If we back up and review the situation since the end of the 2012 season, this is as expected. Stink bugs built high numbers on soybeans late last season resulting in a high level entering overwintering sites. This past winter was mild and we did not have the excessive high temperatures or extended drought this spring to limit a 2013 population build up.
This complex included both the brown and the southern green species. In the more southern counties within Alabama, the leaf footed bug is also in the mix. Leaf footed bug damage is identical to stink bug damage to cotton bolls. The important thing here is that, control wise, they are more like the brown stink bug. Phosphide insecticides do a much better job in controlling brown stink bugs and leaf footed bugs than do pyrethroids. Growers will need to keep this in mind as they select their chemical for treatment decisions. In Alabama, escape bollworms on Bollgard and Widestrike cotton varieties have not presented a big enough problem to select a pyrethroid over a phosphate for stink bug control. Field monitoring between July 20 and August 10 will determine if that trend holds true for the 2013 season.
In a few weeks, as we begin to make more stink bug control decisions in soybeans, we will have to work more with the pyrethroid chemistry to suppress the brown stink bugs in the complex. Research trials across the south point to bifenthrin as their superior pyrethroid for brown stink bugs in soybeans. We can improve the percent control by using the higher labeled rates.

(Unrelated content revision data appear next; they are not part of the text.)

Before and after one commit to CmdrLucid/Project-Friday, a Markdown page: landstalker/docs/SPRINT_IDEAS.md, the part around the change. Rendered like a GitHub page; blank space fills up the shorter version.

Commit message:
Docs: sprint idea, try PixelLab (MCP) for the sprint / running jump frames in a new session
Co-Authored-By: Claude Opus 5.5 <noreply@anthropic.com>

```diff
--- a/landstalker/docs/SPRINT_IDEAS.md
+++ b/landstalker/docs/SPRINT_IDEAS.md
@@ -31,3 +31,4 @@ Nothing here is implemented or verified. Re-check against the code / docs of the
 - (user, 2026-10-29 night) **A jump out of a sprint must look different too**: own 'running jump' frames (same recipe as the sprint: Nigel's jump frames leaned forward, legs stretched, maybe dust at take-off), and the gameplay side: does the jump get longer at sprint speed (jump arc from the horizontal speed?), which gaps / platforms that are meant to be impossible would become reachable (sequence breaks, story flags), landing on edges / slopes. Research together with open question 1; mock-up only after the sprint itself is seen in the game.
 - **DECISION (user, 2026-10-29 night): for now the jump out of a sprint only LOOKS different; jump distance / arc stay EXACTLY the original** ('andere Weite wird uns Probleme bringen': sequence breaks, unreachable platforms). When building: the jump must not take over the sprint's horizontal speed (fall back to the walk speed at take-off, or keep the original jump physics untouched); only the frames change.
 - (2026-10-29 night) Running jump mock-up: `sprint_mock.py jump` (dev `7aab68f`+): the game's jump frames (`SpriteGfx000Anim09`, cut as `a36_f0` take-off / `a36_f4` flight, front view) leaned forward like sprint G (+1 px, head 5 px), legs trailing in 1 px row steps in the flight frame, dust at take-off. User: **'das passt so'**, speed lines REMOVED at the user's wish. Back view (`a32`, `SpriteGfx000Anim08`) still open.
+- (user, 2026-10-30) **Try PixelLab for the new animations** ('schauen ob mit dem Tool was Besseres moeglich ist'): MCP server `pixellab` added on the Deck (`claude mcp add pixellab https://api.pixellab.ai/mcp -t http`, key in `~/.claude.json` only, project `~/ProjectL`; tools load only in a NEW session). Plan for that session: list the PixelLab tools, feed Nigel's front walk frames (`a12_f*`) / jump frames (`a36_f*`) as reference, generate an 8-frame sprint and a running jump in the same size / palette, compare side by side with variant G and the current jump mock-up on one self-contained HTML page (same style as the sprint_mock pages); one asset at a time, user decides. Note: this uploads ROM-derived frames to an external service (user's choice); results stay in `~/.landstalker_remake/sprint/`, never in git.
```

Back to cotton, here is how we suggest making treatment decisions. First, select a minimum of 25 ten to twelve day old bolls that are still soft to the touch and can be crushed by hand. Select more bolls from at least two locations from larger fields. Crush these bolls and observe for internal injury. Note, it may make this process faster by first separating the bolls with external feeding signs from those that have none. First, crush the bolls with external feeding only and determine the percent that have internal injury. If a threshold is reached, then the remainder of the bolls with no external feeding signs will not need to be crushed. Internal damage may consist of one or more warts on the inside of the boll wall, damaged seed or stained lint. Second, the decision maker needs to know how long that particular field has been in the blooming stage. Most stink bug injury and loss is coming during weeks three though five or six of bloom. This is the period when most harvestable bolls are being set.
In Alabama, I suggest using a 10% internal damage threshold during weeks three though six of bloom. An insecticide application will usually suppress stink bug numbers for seven to ten days unless a field borders another untreated crop with high numbers of stink bugs. If has been my experience that stink bugs do not move rapidly across fields like plant bugs as they reinfest. The first four to ten rows adjacent to corn or peanuts seem to get most of the migration initially.
In our heaviest stink bugs years, cotton in the coastal plains of the southeast have required up to four applications. Under most conditions however, only two or three sprays may be warranted.
One last thing I will mention today is that, in the past, stink bugs seem to cause more internal boll damage in wet seasons than in dry seasons. That being the case, and unless the weather changes, we need to be extra cautious of stink bug damage to cotton in 2013.